→ Task instructions
Below are the records; count the lines in which "Bundle" occurs and report only that number.

Version comparison data

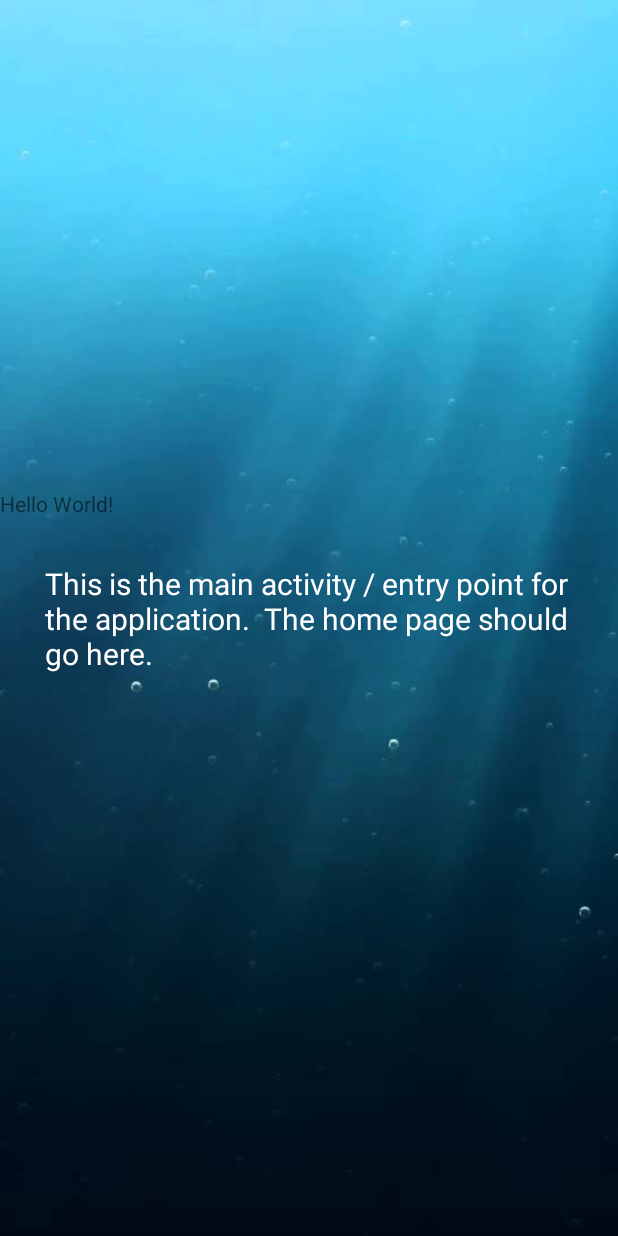
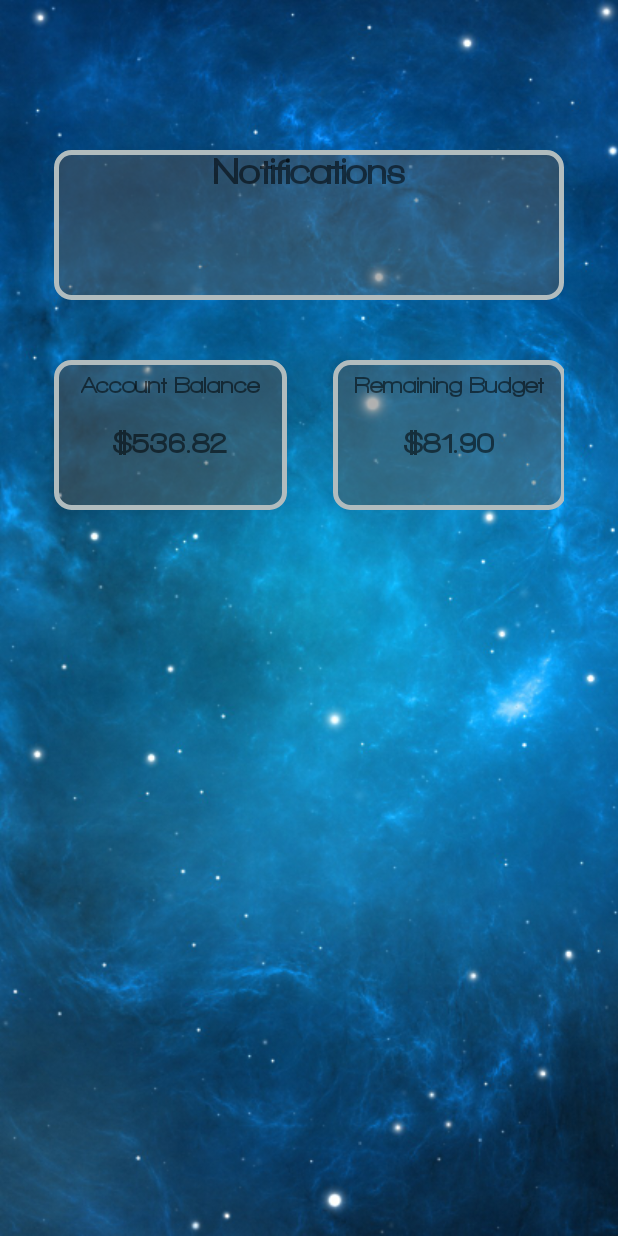
Before and after one commit to afink170/PocketFinances, an Android app: the screen it shows after launch (MainActivity), on a phone screen of 412 x 824 dp. Run offline under Robolectric (Android 15) with nearby library versions, the phone set to English and light mode, and no system bars.

Commit message:
Implemented the basic functionality for swapping fragments in the main activity.

```diff
--- /dev/null
+++ b/app/src/main/java/edu/usm/cs/csc414/pocketfinances/HomeFragment.java
@@ -0,0 +1,68 @@
+package edu.usm.cs.csc414.pocketfinances;
+
+import android.graphics.Typeface;
+import android.os.Bundle;
+import android.support.annotation.NonNull;
+import android.support.annotation.Nullable;
+import android.support.v4.app.Fragment;
+import android.util.Log;
+import android.view.LayoutInflater;
+import android.view.View;
+import android.view.ViewGroup;
+import android.widget.TextView;
+
+// Class defining the logic for the Home Fragment.
+public class HomeFragment extends Fragment {
+    private static String TAG = "HomeFragment";
+
+    // Declare Typeface for custom font
+    Typeface FONT_WALKWAY;
+
+    // Declare UI elements
+    TextView textView1, textView2, textView3, balanceTextView, budgetTextView;
+
+    /*
+    public HomeFragment() {
+
+    }
+    */
+
+    @Nullable
+    @Override
+    public View onCreateView(@NonNull LayoutInflater inflater, @Nullable ViewGroup container, @Nullable Bundle savedInstanceState) {
+        // Inflate fragment from fragment_home XML
+        View view = inflater.inflate(R.layout.fragment_home, container, false);
+
+        try {
+            // Initialize UI elements
+            textView1 = view.findViewById(R.id.fragment_home_textview1);
+            textView2 = view.findViewById(R.id.fragment_home_textview2);
+            textView3 = view.findViewById(R.id.fragment_home_textview3);
+            balanceTextView = view.findViewById(R.id.fragment_home_balance_textview);
+            budgetTextView = view.findViewById(R.id.fragment_home_budget_textview);
+        }
+        catch (Exception e) {
+            Log.e(TAG, "Unable to initialize UI elements.", e);
+        }
+
+
+        try {
+            // Initialize custom font from resource
+            FONT_WALKWAY = Typeface.createFromAsset(getActivity().getAssets(), getString(R.string.font_walkway_black));
+
+            // Set the font for UI elements to custom font
+            textView1.setTypeface(FONT_WALKWAY);
+            textView2.setTypeface(FONT_WALKWAY);
+            textView3.setTypeface(FONT_WALKWAY);
+            balanceTextView.setTypeface(FONT_WALKWAY);
+            budgetTextView.setTypeface(FONT_WALKWAY);
+        }
+        catch (Exception e) {
+            Log.e(TAG, "Unable to set font of application text.", e);
+        }
+
+
+
+        return view;
+    }
+}
--- a/app/src/main/java/edu/usm/cs/csc414/pocketfinances/MainActivity.java
+++ b/app/src/main/java/edu/usm/cs/csc414/pocketfinances/MainActivity.java
@@ -1,24 +1,36 @@
 package edu.usm.cs.csc414.pocketfinances;
 
+import android.os.Build;
+import android.support.v4.app.FragmentTransaction;
 import android.support.v7.app.AppCompatActivity;
 import android.os.Bundle;
-import android.widget.TextView;
+import android.view.Window;
+import android.view.WindowManager;
 
+
+// Entry point activity for application.
+// Will load most fragments from here.
 public class MainActivity extends AppCompatActivity {
 
-    TextView textViewNum;
+    FragmentTransaction fragmentTransaction;
+
 
     @Override
     protected void onCreate(Bundle savedInstanceState) {
         super.onCreate(savedInstanceState);
         setContentView(R.layout.activity_main);
 
-        textViewNum = findViewById(R.id.textViewNum);
+        // Make phone status bar transparent if API level >= KitKat (19)
+        if (Build.VERSION.SDK_INT >= Build.VERSION_CODES.KITKAT) {
+            Window w = getWindow();
+            w.setFlags(WindowManager.LayoutParams.FLAG_LAYOUT_NO_LIMITS, WindowManager.LayoutParams.FLAG_LAYOUT_NO_LIMITS);
+        }
 
-        textViewNum.setText(getText(R.string.hello_world_str));
+        fragmentTransaction = getSupportFragmentManager().beginTransaction();
+        fragmentTransaction
+                .replace(R.id.activity_main_framelayout, new HomeFragment())
+                .commit();
+
     }
 
-    public int add(int a, int b) {
-        return a+b;
-    }
 }
--- /dev/null
+++ b/app/src/main/res/drawable/rounded_box.xml
@@ -0,0 +1,7 @@
+<?xml version="1.0" encoding="UTF-8"?>
+<shape xmlns:android="http://schemas.android.com/apk/res/android">
+    <solid android:color="#77585858"/>
+    <stroke android:width="3dp" android:color="#B1BCBE" />
+    <corners android:radius="10dp"/>
+    <padding android:left="0dp" android:top="0dp" android:right="0dp" android:bottom="0dp" />
+</shape>
--- a/app/src/main/res/layout/activity_main.xml
+++ b/app/src/main/res/layout/activity_main.xml
@@ -1,4 +1,5 @@
 <?xml version="1.0" encoding="utf-8"?>
+<!--
 <android.support.constraint.ConstraintLayout
     xmlns:android="http://schemas.android.com/apk/res/android"
     xmlns:app="http://schemas.android.com/apk/res-auto"
@@ -15,15 +16,19 @@
         android:scaleType="centerCrop"/>
 
     <TextView
-        android:id="@+id/textViewNum"
+        android:id="@+id/homescreen_title_textview"
         android:layout_width="wrap_content"
         android:layout_height="wrap_content"
-        android:text=""
-        app:layout_constraintBottom_toTopOf="@id/text_view"
+        android:text="@string/pocket_finances"
+        android:textSize="35sp"
+        app:layout_constraintBottom_toTopOf="@id/homescreen_info_textview"
+        app:layout_constraintLeft_toLeftOf="parent"
+        app:layout_constraintRight_toRightOf="parent"
+        app:layout_constraintTop_toTopOf="parent"
         />
 
     <TextView
-        android:id="@+id/text_view"
+        android:id="@+id/homescreen_info_textview"
         android:layout_width="wrap_content"
         android:layout_height="wrap_content"
         android:text="This is the main activity / entry point for the application.  The home page should go here."
@@ -36,3 +41,31 @@
         android:textColor="#ffffff"/>
 
 </android.support.constraint.ConstraintLayout>
+-->
+
+<android.support.constraint.ConstraintLayout
+    xmlns:android="http://schemas.android.com/apk/res/android"
+    xmlns:tools="http://schemas.android.com/tools"
+    android:layout_width="match_parent"
+    android:layout_height="match_parent"
+    android:fitsSystemWindows="true"
+    tools:context=".MainActivity">
+
+    <ImageView
+        android:layout_width="match_parent"
+        android:layout_height="match_parent"
+        android:src="@drawable/background_main"
+        android:scaleType="centerCrop"/>
+
+    <FrameLayout
+        android:id="@+id/activity_main_framelayout"
+        android:layout_width="match_parent"
+        android:layout_height="match_parent">
+
+        <!-- Fragments are inflated here. -->
+
+    </FrameLayout>
+
+
+
+</android.support.constraint.ConstraintLayout>
--- /dev/null
+++ b/app/src/main/res/layout/fragment_home.xml
@@ -0,0 +1,134 @@
+<?xml version="1.0" encoding="utf-8"?>
+<android.support.constraint.ConstraintLayout
+    xmlns:android="http://schemas.android.com/apk/res/android"
+    android:layout_width="match_parent"
+    android:layout_height="match_parent"
+    xmlns:app="http://schemas.android.com/apk/res-auto"
+    android:background="@android:color/transparent">
+
+    <android.support.constraint.ConstraintLayout
+        android:id="@+id/fragment_home_reminders_layout"
+        android:layout_width="340dp"
+        android:layout_height="100dp"
+        android:layout_marginTop="100dp"
+        android:layout_marginRight="15dp"
+        android:layout_marginLeft="15dp"
+        android:background="@drawable/rounded_box"
+        app:layout_constraintTop_toTopOf="parent"
+        app:layout_constraintLeft_toLeftOf="parent"
+        app:layout_constraintRight_toRightOf="parent">
+
+        <TextView
+            android:id="@+id/fragment_home_textview1"
+            android:layout_width="wrap_content"
+            android:layout_height="30dp"
+            app:layout_constraintRight_toRightOf="parent"
+            app:layout_constraintLeft_toLeftOf="parent"
+            app:layout_constraintTop_toTopOf="parent"
+            android:text="Notifications"
+            android:textSize="25sp"/>
+
+        <ListView
+            android:layout_width="match_parent"
+            android:layout_height="70dp"
+            app:layout_constraintRight_toRightOf="parent"
+            app:layout_constraintLeft_toLeftOf="parent"
+            app:layout_constraintBottom_toBottomOf="parent">
+
+            <!-- Put list items here.  But probably will be done programmatically. -->
+
+        </ListView>
+    </android.support.constraint.ConstraintLayout>
+
+    <android.support.constraint.ConstraintLayout
+        android:layout_width="340dp"
+        android:layout_height="100dp"
+        android:layout_marginTop="40dp"
+        android:layout_marginRight="15dp"
+        android:layout_marginLeft="15dp"
+        app:layout_constraintTop_toBottomOf="@+id/fragment_home_reminders_layout"
+        app:layout_constraintLeft_toLeftOf="parent"
+        app:layout_constraintRight_toRightOf="parent">
+
+        <LinearLayout
+            android:layout_width="match_parent"
+            android:layout_height="match_parent"
+            android:orientation="horizontal">
+
+            <android.support.constraint.ConstraintLayout
+                android:layout_width="155dp"
+                android:layout_height="match_parent"
+                android:background="@drawable/rounded_box"
+                android:layout_marginEnd="15dp"
+                android:layout_marginRight="15dp">
+
+                <TextView
+                    android:id="@+id/fragment_home_textview2"
+                    android:layout_width="wrap_content"
+                    android:layout_height="25dp"
+                    android:gravity="bottom"
+                    app:layout_constraintRight_toRightOf="parent"
+                    app:layout_constraintLeft_toLeftOf="parent"
+                    app:layout_constraintTop_toTopOf="parent"
+                    android:text="Account Balance"
+                    android:textSize="16sp"/>
+
+                <TextView
+                    android:id="@+id/fragment_home_balance_textview"
+                    android:layout_width="wrap_content"
+                    android:layout_height="50dp"
+                    android:layout_marginBottom="20dp"
+                    android:text="$536.82"
+                    android:textSize="20sp"
+                    android:gravity="center_vertical"
+                    app:layout_constraintRight_toRightOf="parent"
+                    app:layout_constraintLeft_toLeftOf="parent"
+                    app:layout_constraintBottom_toBottomOf="parent"/>
+
+            </android.support.constraint.ConstraintLayout>
+
+
+
+            <android.support.constraint.ConstraintLayout
+                android:layout_width="155dp"
+                android:layout_height="match_parent"
+                android:background="@drawable/rounded_box"
+                android:layout_marginStart="15dp"
+                android:layout_marginLeft="15dp">
+
+                <TextView
+                    android:id="@+id/fragment_home_textview3"
+                    android:layout_width="wrap_content"
+                    android:layout_height="25dp"
+                    android:gravity="bottom"
+                    app:layout_constraintRight_toRightOf="parent"
+                    app:layout_constraintLeft_toLeftOf="parent"
+                    app:layout_constraintTop_toTopOf="parent"
+                    android:text="Remaining Budget"
+                    android:textSize="16sp"/>
+
+                <TextView
+                    android:id="@+id/fragment_home_budget_textview"
+                    android:layout_width="wrap_content"
+                    android:layout_height="50dp"
+                    android:layout_marginBottom="20dp"
+                    android:text="$81.90"
+                    android:textSize="20sp"
+                    android:gravity="center_vertical"
+                    app:layout_constraintRight_toRightOf="parent"
+                    app:layout_constraintLeft_toLeftOf="parent"
+                    app:layout_constraintBottom_toBottomOf="parent"/>
+
+            </android.support.constraint.ConstraintLayout>
+
+
+
+        </LinearLayout>
+
+
+
+    </android.support.constraint.ConstraintLayout>
+
+
+
+</android.support.constraint.ConstraintLayout>
--- a/app/src/main/res/values/strings.xml
+++ b/app/src/main/res/values/strings.xml
@@ -1,4 +1,5 @@
 <resources>
     <string name="app_name">PocketFinances</string>
-    <string name="hello_world_str">Hello World!</string>
+    <string name="pocket_finances">POCKET FINANCES</string>
+    <string name="font_walkway_black">fonts/Walkway_Black.ttf</string>
 </resources>
```
Also changed, not shown: app/src/main/assets/fonts/Walkway_Black.ttf (added), app/src/main/assets/fonts/Walkway_Bold.ttf (added), app/src/main/assets/fonts/Walkway_Oblique.ttf (added), app/src/main/assets/fonts/Walkway_Oblique_Black.ttf (added), app/src/main/assets/fonts/Walkway_Oblique_Bold.ttf (added), app/src/main/assets/fonts/Walkway_Oblique_SemiBold.ttf (added), app/src/main/assets/fonts/Walkway_Oblique_UltraBold.ttf (added), app/src/main/assets/fonts/Walkway_SemiBold.ttf (added), app/src/main/assets/fonts/Walkway_UltraBold.ttf (added), app/src/main/res/drawable-xxhdpi/background_main.jpg (added), app/src/main/res/drawable/background_main.jpg (deleted).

→ Response box
4